I was surprised that the conductor said quite authoratatively that the Gloria was based on a work in C major which had no trumpets. Have I missed a scholarly discovery? There's general speculation about a parody source but he made it sound like it was accepted fact. There is mounting evidence, still collateral and not source-critical, showing that 1 early versions of Bach's instrumental music, primarily the Orchestral Suites, originated as far back as Weimar without trumpets and drums with oboes instead in C major and that 2 some of Bach's materials from otherwise lost Koethen instrumental works may have been salvaged by Bach in Leipzig.

Joshua Rifkin some 20 years ago and more recently raised the idea of the MBM "Gloria" and "Et in terra pax" originating in Koethen, along with ritornello passages in the Cum sancto spiritu. More recently, Siegbert Rampe and Dominick Sackman have done extensive studies of the origin and genesis of the Orchestral Suites.

Johann Sebastian Bach - Mass in B minor, BWV 232 (Enoch zu Guttenberg)

Bradley Lehman wrote December 4, : [To William Hoffman] Also, there is a newer Rifkin paper about the B minor orchestral suite and its hypothetical A minor origin: in the book "Bach Perspectives" volume 6, , pp It also has some remarks about the B minor flute sonata BWV , and plenty of the other sonatas and concerted pieces that involve flute.

This 7 arrived some months ago, and I haven't had time to study it closely yet. All of these "Bach Perspectives" bound volumes are among the excellent premiums from membership in the American Bach Society. That's open to membership from anyone, merely pay the annual dues. I'm going to have to join the American Bach Society, I didn't realize how good of a value it was!

Also re. In order to make sense of the different numbering systems for movements in the old and new editions, a concordance is necessary to follow scholarly references to these editions. Actually a system which numbers the movements consecutively and continuously from the beginning to the end is preferable the system used by Joshua Rifkin in his Breitkopf edition and by others as well. The PDF charts should enable the reader to gain a quick overview of the current status of research regarding the sources the bulk of them being parodies some of which are undisputed and listed and others which are left open as possibilities and the chronology of the separate movements involved.

The charts should be self explanatory for the most part. The other colors indicate various types of parodies those with proven derivations vs. The PDF explains the situation quite well. What an incredible resource to have the complete facsimile score linked to a recording on line!

The unrolling scrolls of the text boxes are silly and cumbersome: wish they were simple text windows. Many thanks to Tim for this amazing site. This was an enormous and time consuming project, and it's greatly appreciated! Not to be missed, if you have the opportunity. A great suggestion, and here it is! With best wishes for a happy and healthful fall season.

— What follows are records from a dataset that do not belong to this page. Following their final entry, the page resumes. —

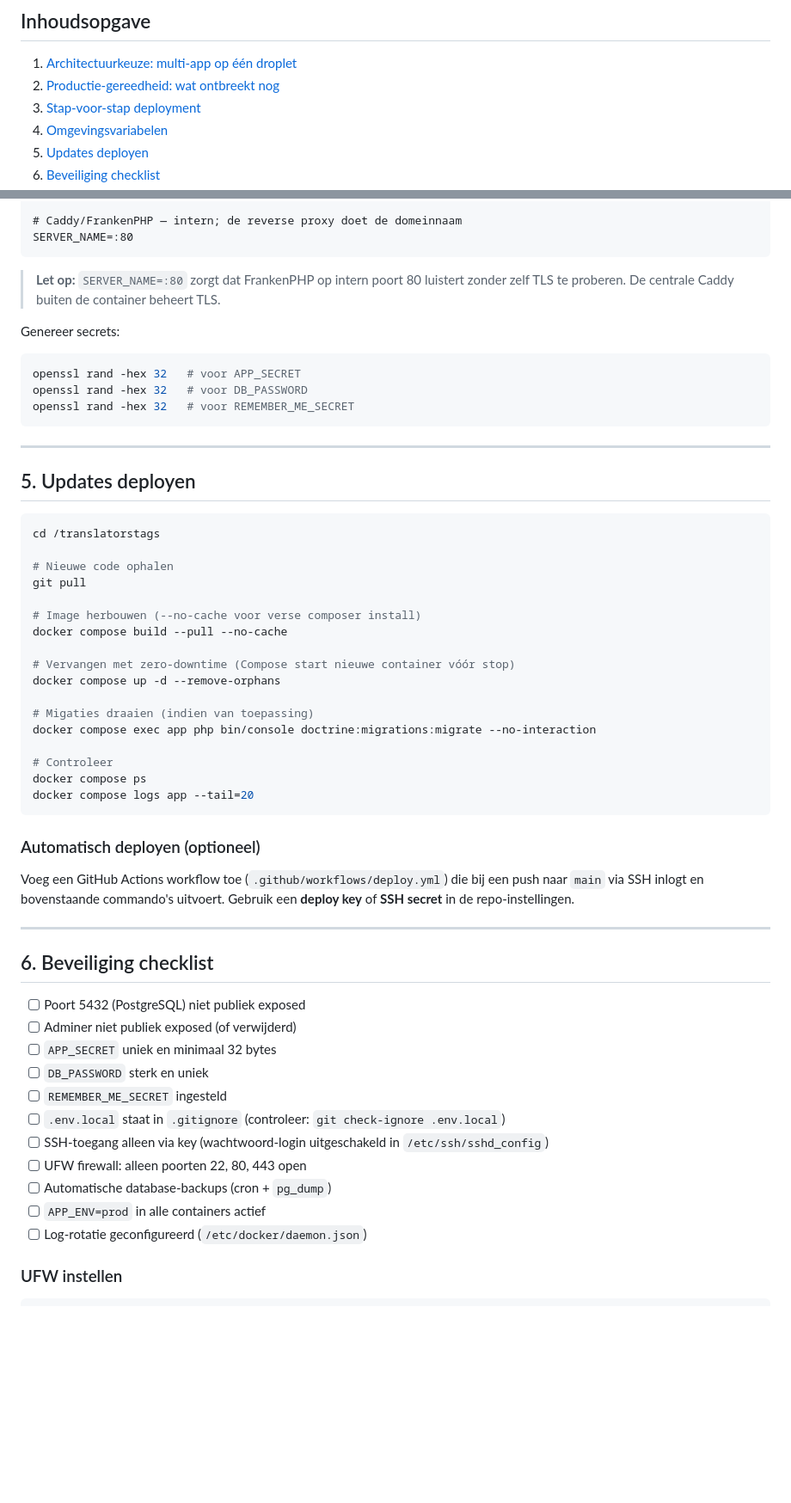
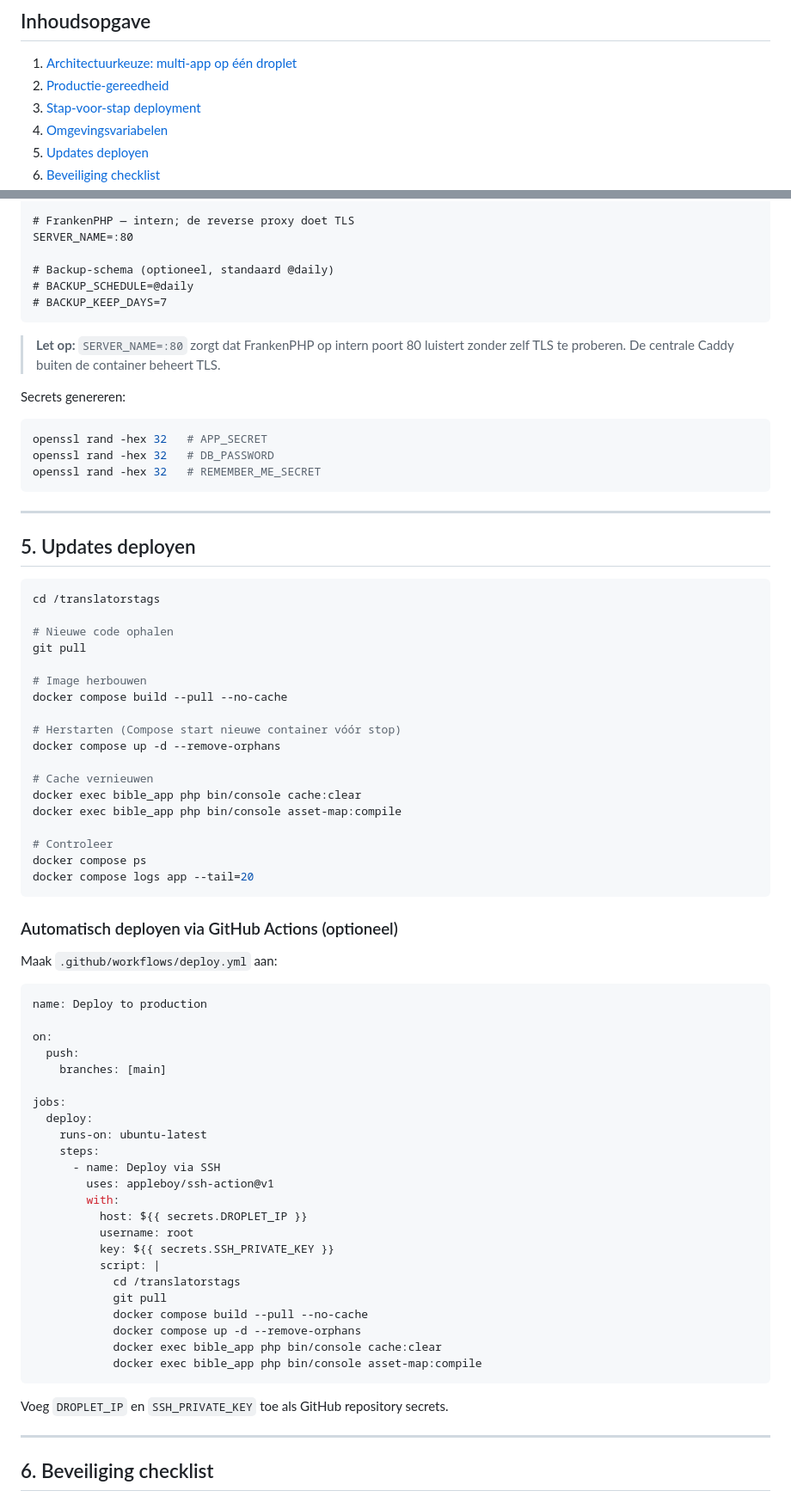
Before and after one commit to gerardzeeman/translators-tags, a Markdown page: docs/deployment.md, 2 parts joined by grey strips. Shown at 86% size. GitHub-like rendering; blank space fills up the shorter version.

````diff
--- a/docs/deployment.md
+++ b/docs/deployment.md
@@ -8,7 +8,7 @@
 ## Inhoudsopgave
 
 1. [Architectuurkeuze: multi-app op één droplet](#1-architectuurkeuze)
-2. [Productie-gereedheid: wat ontbreekt nog](#2-productie-gereedheid)
+2. [Productie-gereedheid](#2-productie-gereedheid)
 3. [Stap-voor-stap deployment](#3-stap-voor-stap-deployment)
 4. [Omgevingsvariabelen](#4-omgevingsvariabelen)
 5. [Updates deployen](#5-updates-deployen)
@@ -236,17 +270,21 @@ REMEMBER_ME_SECRET=<openssl rand -hex 32>
 
-# Caddy/FrankenPHP — intern; de reverse proxy doet de domeinnaam
+# FrankenPHP — intern; de reverse proxy doet TLS
 SERVER_NAME=:80
+
+# Backup-schema (optioneel, standaard @daily)
+# BACKUP_SCHEDULE=@daily
+# BACKUP_KEEP_DAYS=7
 ```
 
 > **Let op:** `SERVER_NAME=:80` zorgt dat FrankenPHP op intern poort 80 luistert
 > zonder zelf TLS te proberen. De centrale Caddy buiten de container beheert TLS.
 
-Genereer secrets:
+Secrets genereren:
 
 ```bash
-openssl rand -hex 32   # voor APP_SECRET
-openssl rand -hex 32   # voor DB_PASSWORD
-openssl rand -hex 32   # voor REMEMBER_ME_SECRET
+openssl rand -hex 32   # APP_SECRET
+openssl rand -hex 32   # DB_PASSWORD
+openssl rand -hex 32   # REMEMBER_ME_SECRET
 ```
 
 ---
@@ -259,39 +297,54 @@ cd /translatorstags
 # Nieuwe code ophalen
 git pull
 
-# Image herbouwen (--no-cache voor verse composer install)
+# Image herbouwen
 docker compose build --pull --no-cache
 
-# Vervangen met zero-downtime (Compose start nieuwe container vóór stop)
+# Herstarten (Compose start nieuwe container vóór stop)
 docker compose up -d --remove-orphans
 
-# Migaties draaien (indien van toepassing)
-docker compose exec app php bin/console doctrine:migrations:migrate --no-interaction
+# Cache vernieuwen
+docker exec bible_app php bin/console cache:clear
+docker exec bible_app php bin/console asset-map:compile
 
 # Controleer
 docker compose ps
 docker compose logs app --tail=20
 ```
 
-### Automatisch deployen (optioneel)
+### Automatisch deployen via GitHub Actions (optioneel)
 
-Voeg een GitHub Actions workflow toe (`.github/workflows/deploy.yml`) die bij een push naar `main` via SSH inlogt en bovenstaande commando's uitvoert. Gebruik een **deploy key** of **SSH secret** in de repo-instellingen.
+Maak `.github/workflows/deploy.yml` aan:
+
+```yaml
+name: Deploy to production
+
+on:
+  push:
+    branches: [main]
+
+jobs:
+  deploy:
+    runs-on: ubuntu-latest
+    steps:
+      - name: Deploy via SSH
+        uses: appleboy/ssh-action@v1
+        with:
+          host: ${{ secrets.DROPLET_IP }}
+          username: root
+          key: ${{ secrets.SSH_PRIVATE_KEY }}
+          script: |
+            cd /translatorstags
+            git pull
+            docker compose build --pull --no-cache
+            docker compose up -d --remove-orphans
+            docker exec bible_app php bin/console cache:clear
+            docker exec bible_app php bin/console asset-map:compile
+```
+
+Voeg `DROPLET_IP` en `SSH_PRIVATE_KEY` toe als GitHub repository secrets.
 
 ---
 
 ## 6. Beveiliging checklist
 
-- [ ] Poort 5432 (PostgreSQL) niet publiek exposed
-- [ ] Adminer niet publiek exposed (of verwijderd)
-- [ ] `APP_SECRET` uniek en minimaal 32 bytes
-- [ ] `DB_PASSWORD` sterk en uniek
-- [ ] `REMEMBER_ME_SECRET` ingesteld
-- [ ] `.env.local` staat in `.gitignore` (controleer: `git check-ignore .env.local`)
-- [ ] SSH-toegang alleen via key (wachtwoord-login uitgeschakeld in `/etc/ssh/sshd_config`)
-- [ ] UFW firewall: alleen poorten 22, 80, 443 open
-- [ ] Automatische database-backups (cron + `pg_dump`)
-- [ ] `APP_ENV=prod` in alle containers actief
-- [ ] Log-rotatie geconfigureerd (`/etc/docker/daemon.json`)
-
-### UFW instellen
-
````
Also changed, not shown: other parts of docs/deployment.md (+100 -68 lines).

Biller BWV - F. Butt BWV - S. Celibidache BWV - M. Corboz BWV - A. Eby BWV - G. Enescu BWV - E. Ericson BWV - D. Fasolis BWV - J. Gardiner BWV - C. Giulini BWV - N. Harnoncourt BWV - T. Hengelbrock BWV - P. Herreweghe BWV - R. Hickox BWV - R. Jacobs BWV - E. Karajan BWV - R. King BWV - O. Klemperer BWV - S. Kuijken BWV - G. Leonhardt BWV - P. Minkowski BWV - H.